The Birth Of A Child Is One Of Life’s Most Momentous Occasions, But It Can Also Be A Challenging And Overwhelming Time.
For many women there is a fairy tale-like expectation of welcoming a child into the world. We’re bombarded with gushy social media posts as our family and friends become parents and share their joy with the world. These are often nuanced with phrases like ‘finally feeling complete’, ‘love at first sight’ and beaming radiant smiles. However, under the gloss of the announcement of a new baby can be an underlying form of PTSD – birth trauma.
Those (not-so-sleepy) newborn days are often romanticised and visions of coffee dates and long walks with bub tucked neatly into the pram are pictured. Yet, many new mothers leave hospital with more than they anticipated, in the form of physical or psychological birth trauma. The truth is, few mothers have a joyful birth experience. In fact, it has been reported that up to one in three Australian women have experienced birth trauma many new mothers leave hospital with more than they anticipated and one in 10 women emerge from childbirth with post-traumatic stress disorder (PTSD).

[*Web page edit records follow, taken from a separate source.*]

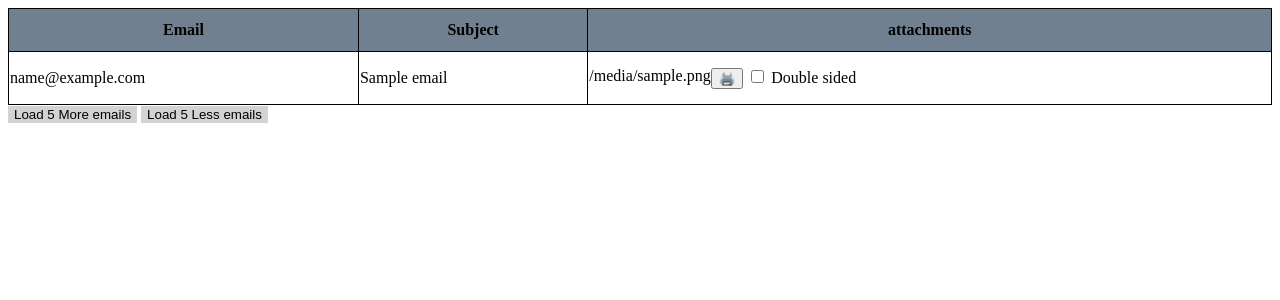
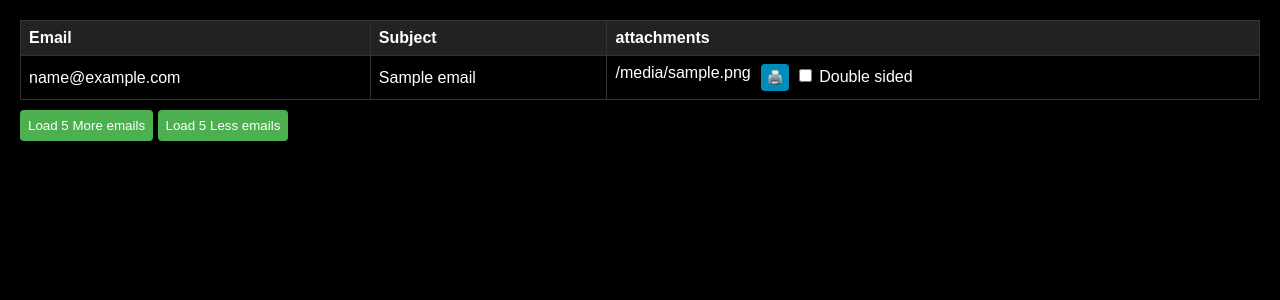
Before and after one commit to fsr/print-Interface, a Flask app: template templates/index.html in a window 1280 px wide. Shown: the top 300 px of the page. Run offline with Flask 3, Linux system fonts and the light colour scheme; the template is opened without the code that fills it: most values are stand-ins (such as "Sample title", 1, 10 or a date in 2020); parts of the project's set-up code (start-up, migrations or seed data) failed here and were passed over.

Commit message:
adding chatgpt generated css file

```diff
--- a/static/style.css
+++ b/static/style.css
@@ -1,29 +1,59 @@
-table, th, td{
-    border: 1px solid;
-    border-collapse: collapse;
+body {
+    font-family: 'Arial', sans-serif;
+    margin: 20px;
+    background-color: #000;
+    color: #fff;
 }
 
 table {
     width: 100%;
+    border-collapse: collapse;
+    margin-top: 20px;
 }
 
-td {
-    height: 50px;
-}
-th {
-    background: slategrey;
-    height: 40px;
-}
-.load_buttons{
-    background: lightgray;
-    box-shadow: lightblue;
-    border: slategrey;
+th, td {
+    border: 1px solid #333;
+    padding: 8px;
+    text-align: left;
+    color: #fff; /* Schriftfarbe für Tabelle anpassen */
 }
 
-.buttons {
-    text-align: right;
+th {
+    background-color: #222;
+}
+
+h2 {
+    color: #fff;
 }
 
 .load_buttons {
-    border: 1px black;
+    margin-top: 10px;
+    padding: 8px;
+    background-color: #4CAF50;
+    color: white;
+    border: none;
+    border-radius: 4px;
+    cursor: pointer;
 }
+
+.load_buttons:hover {
+    background-color: #45a049;
+}
+
+.submit_button {
+    margin-left: 10px;
+    padding: 6px;
+    background-color: #008CBA;
+    color: white;
+    border: none;
+    border-radius: 4px;
+    cursor: pointer;
+}
+
+.submit_button:hover {
+    background-color: #0077A7;
+}
+
+input[type="checkbox"] {
+    margin-left: 5px;
+}
```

What Is Birth Trauma?
Birth trauma refers to the distress experienced by a mother during or after childbirth. This trauma can result from what happens during your labour and/or childbirth, but also how you feel about your experience. Although many mothers experience physical trauma from birth, the emotional and psychological trauma can be difficult to understand and process. It’s also important to understand that physical trauma can trigger psychological trauma as we grieve our former body and its capabilities. Our connection with our intimate partner can also become difficult as we navigate our new physical differences.
It’s common for mothers to feel anxious, frightened, nervous and overwhelmed just before and during the birth of a child. In many cases, the birth is nothing like you had hoped or planned – and for some, the birthing experience can be deeply traumatic. You may have experienced intense pain and physical stress during the birth, or your labour or childbirth may have required medical intervention to protect your or your baby’s health such as an emergency caesarean or assisted delivery (forceps or ventouse). Consequently, these situations might have left you feeling powerless, shocked, unprepared, unheard, disrespected, abandoned and overwhelmed.
You may also find yourself reliving your birth experience and feeling sad over how you welcomed your child into the world. Feelings of failure, shame, anger and grief are common as you attempt to heal from birth trauma. It’s important to recognise that everyone’s birth is unique, and the best-laid plans will often be left to gather dust. Take the time to sit with your feelings and don’t compare your experience to anyone else’s. Remember, your individual experience is valid and help and treatment is available. Recovery is possible.
How We Can Help
At South Pacific Private, we recognise that birth trauma can result in a number of mental health issues, including anxiety, depression and post-traumatic stress disorder (PTSD). It can also increase the risk of addiction postpartum. If you have noticed changes in your behaviour, thoughts or feelings since the birth of your baby, or if you have noticed changes in your partner or someone close to you, reach out for help. Healing from birth trauma is a journey and taking the first step is the most difficult.
At South Pacific Private, we take a comprehensive and holistic approach to the treatment of birth trauma. As well as treating trauma and equipping clients with the tools and strategies to manage the symptoms and to repair impacted relationships, our programs aim to identify and address any additional issues which may have fuelled the development of — or exacerbated the severity of — the symptoms of PTSD.
Do you or someone you know need help dealing with birth trauma? Call us now on 1800 063 332.